piFace uses MCP23S17-chip, which is supported by scratchClient.
The chip is a 16bit port expander; in piFace one group is used as an input, the other group of 8 bits are used as outputs, connected to a open collector driver.
One of the interrupt pins of the chip ‘intB’ is connected to GPIO25. This is not used by scratchClient (but does not allow to use this pin for other purpose.
The hardware setup: two LED, a green one and red one, and a small motor powered by a battery and controlled with the relais.
This post demonstrates the use of scratchClient as a ‘hardware abstraction layer’, assigning meaningful names to scratch variables.
In this example, I connected a red and green LED to piFace.
With default configuration, the default names are ‘out_2’, ‘out_3’.
Here a sample of a blinking LED, using these definitions.
This works, but the variable names are not very conclusive. There is the need to keep a record on what this ‘out_2’ is meaning. But scratchClient allows to tweak the configuration files and provide more meaningful names for the variables controlling the hardware.

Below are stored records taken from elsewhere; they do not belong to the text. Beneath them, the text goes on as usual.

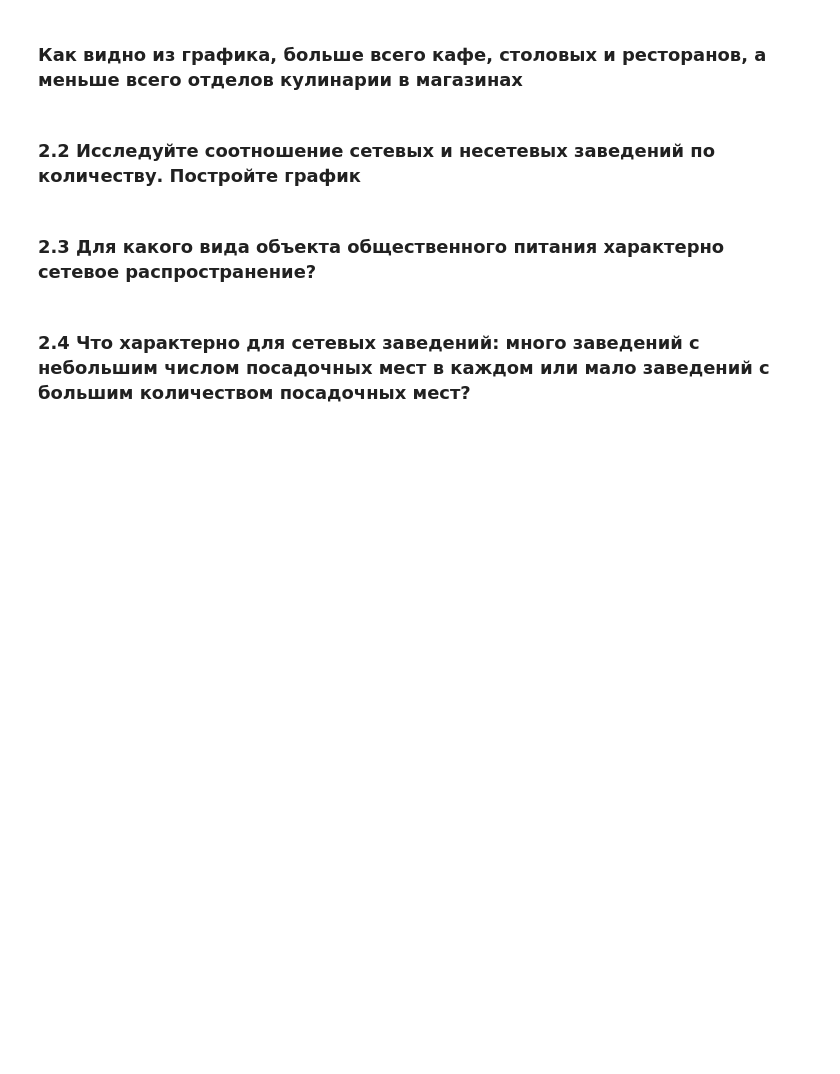
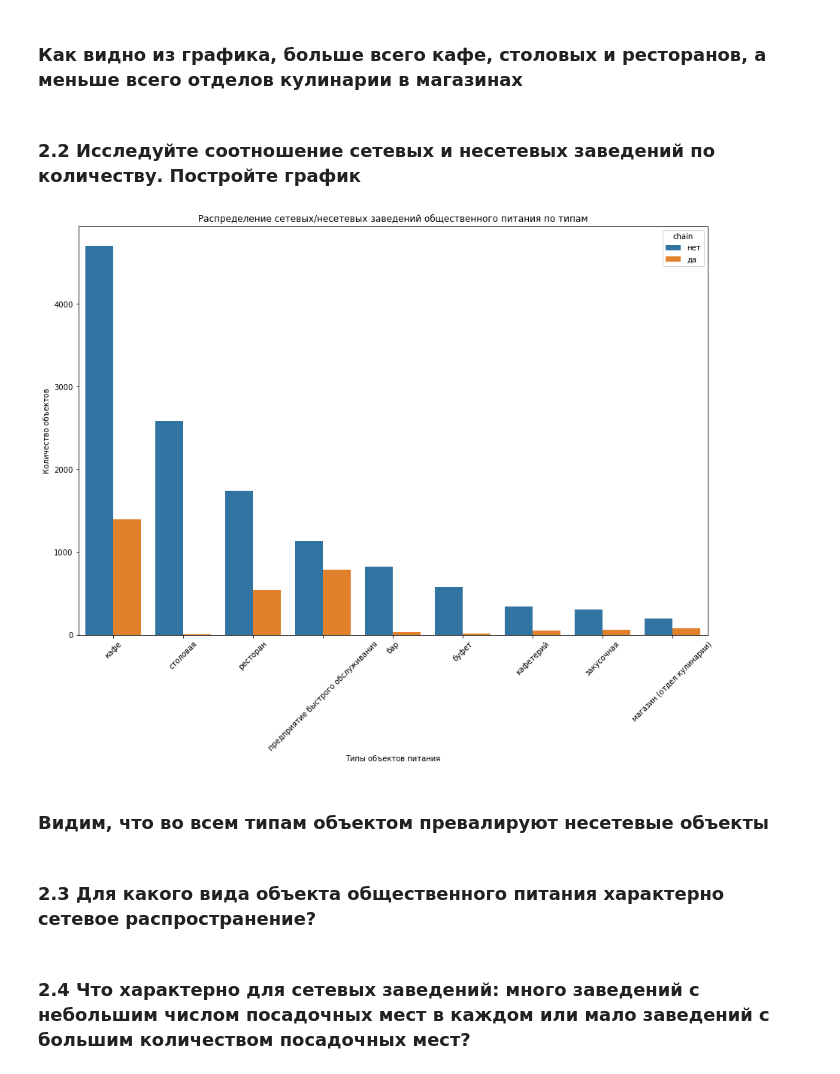
Before and after one commit to kbzunder/Yandex_Practicum_Projects, a Jupyter notebook: project_14_visualization.ipynb, the cells around one changed output. Cells and saved outputs as stored; diff of their text form; code cells hidden in the pictures; blank space fills up the shorter version.

```diff
--- a/project_14_visualization.ipynb
+++ b/project_14_visualization.ipynb
@@ -92,6 +94,21 @@ plt.show()
 # %% [markdown]
 <a id="three-two"></a>
 ### 2.2 Исследуйте соотношение сетевых и несетевых заведений по количеству. Постройте график
+# %%
+plt.figure(figsize=(15,10))
+sns.barplot(x='object_type',y='count', data=data.groupby(['object_type','chain'],as_index=False)\
+    .agg({'id':'count'})\
+    .rename(columns={'id':'count'})\
+    .sort_values(by='count', ascending=False), hue='chain')
+plt.title('Распределение сетевых/несетевых заведений общественного питания по типам')
+plt.xlabel('Типы объектов питания')
+plt.ylabel('Количество объектов')
+plt.xticks(rotation=45)
+plt.show()
+# %% [output]
+[figure, added]
+# %% [markdown]
+### Видим, что во всем типам объектом превалируют несетевые объекты
 # %% [markdown]
 <a id='three-three'></a>
 ### 2.3 Для какого вида объекта общественного питания характерно сетевое распространение?
```
Also changed, not shown: parts of 1 cell of this notebook.
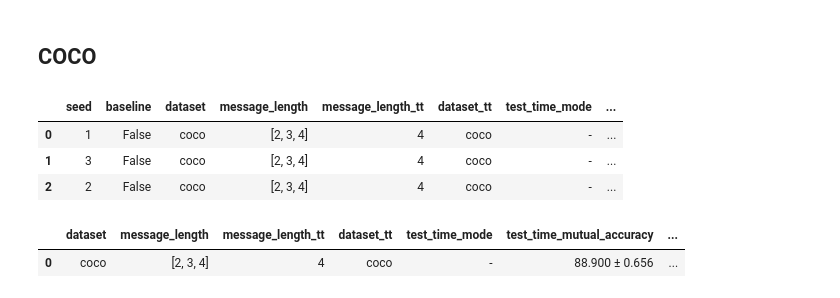
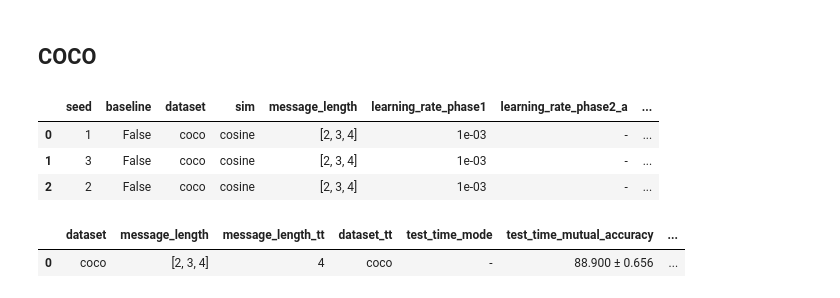
Before and after one commit to MehdiJmlkh/Test-Time-Emergent-Language, a Jupyter notebook: VQTT/results.ipynb, the cells around one changed output. Cells and saved outputs as stored; diff of their text form; code cells hidden in the pictures.

```diff
--- a/VQTT/results.ipynb
+++ b/VQTT/results.ipynb
@@ -2434,17 +2432,17 @@ mean_and_std(res, metrics=["test_time_mutual_accuracy"] + alignment_metrics, pre
 # %%
 res = filter_df({
     "dataset": "coco",
     "baseline": False,
     "gumbel": False,
     "mp_similarity": "!None",
 })
 
-res[baseline_cols + alignment_metrics]
+res[backbone_cols + alignment_metrics]
 # %% [output]
-|  | seed | baseline | dataset | message_length | message_length_tt | dataset_tt | test_time_mode | ... |
-| 0 | 1 | False | coco | [2, 3, 4] | 4 | coco | - | ... |
-| 1 | 3 | False | coco | [2, 3, 4] | 4 | coco | - | ... |
-| 2 | 2 | False | coco | [2, 3, 4] | 4 | coco | - | ... |
+|  | seed | baseline | dataset | sim | message_length | learning_rate_phase1 | learning_rate_phase2_a | ... |
+| 0 | 1 | False | coco | cosine | [2, 3, 4] | 1e-03 | - | ... |
+| 1 | 3 | False | coco | cosine | [2, 3, 4] | 1e-03 | - | ... |
+| 2 | 2 | False | coco | cosine | [2, 3, 4] | 1e-03 | - | ... |
 # %%
 mean_and_std(res, metrics=["test_time_mutual_accuracy"] + alignment_metrics, precision=3)
 # %% [output]
```
Also changed, not shown: parts of 5 cells of this notebook, 3 other files.
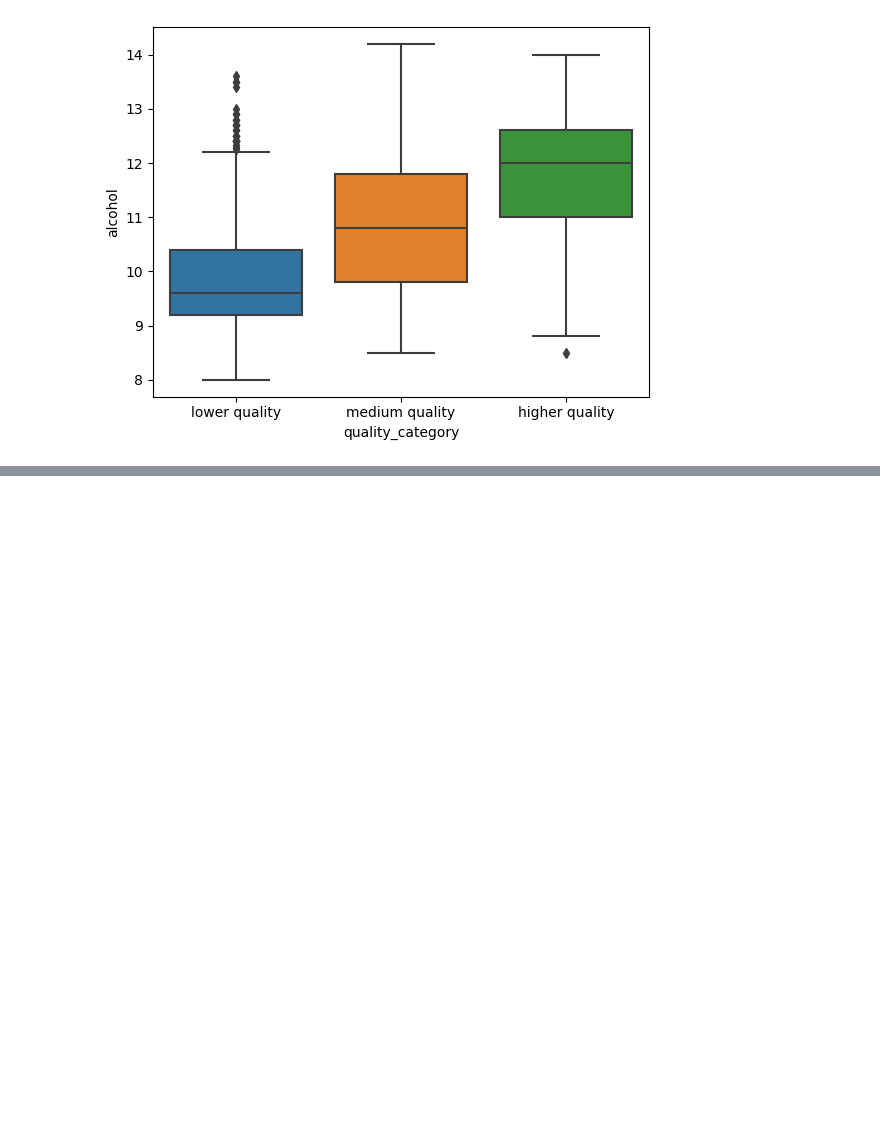
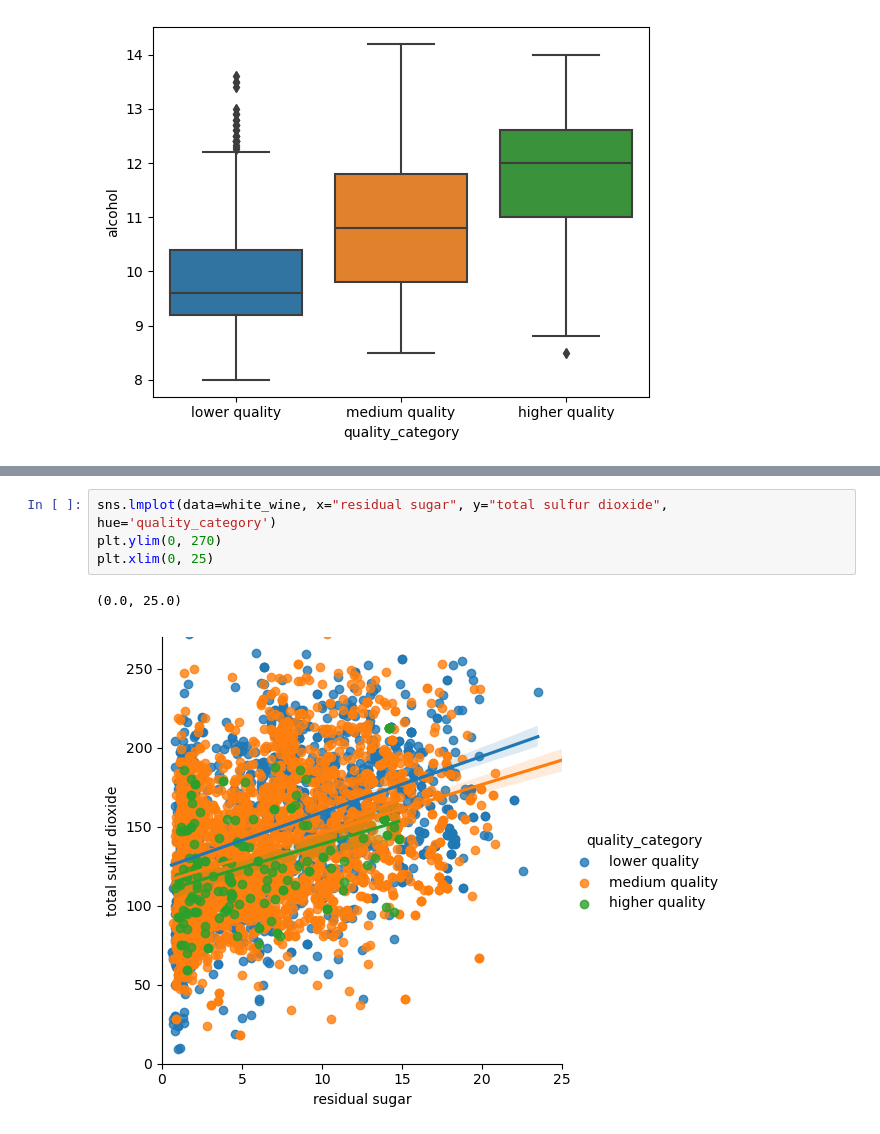
Before and after one commit to novik2713/CAB_Winery_Project, a Jupyter notebook: project2.ipynb, the cells around one changed output, grey strips where cells are left out. Drawn from its saved outputs; the diff is of its cells as text; blank space fills up the shorter version.

```diff
--- a/project2.ipynb
+++ b/project2.ipynb
@@ -722,0 +716,7 @@ sns.boxplot(data=white_wine, x='quality_category', y='fixed acidity')
+# %%
+sns.lmplot(data=white_wine, x="residual sugar", y="total sulfur dioxide", hue='quality_category')
+plt.ylim(0, 270)
+plt.xlim(0, 25)
+# %% [output]
+(0.0, 25.0)
+[figure, added]
```
Also changed, not shown: parts of 15 cells of this notebook, 8 other files.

Restarting scratchClient is needed when configuration is changed.
Side topic: the ‘all’-variable, common to all outputs here, can be used to set all values immediately to either ‘0’ or ‘1’. Useful for a ’emergency shutdown’ or alike.
The script gets more expressive. There is no need to map the abstract names to the thing connected.
Here, the variables ‘relais_1’, ‘out_1’, ‘all’ can be used to drive this output.
Setting this variable is straightforward, but ‘relais_1’ is not a descriptive name.
When editing the configuration, the scratch variable names can be changed to ‘motor’.
This changes the names in scratch to ‘motor’.
The following snippets show the changes: left side are the default definitions, right side the more meaningful names.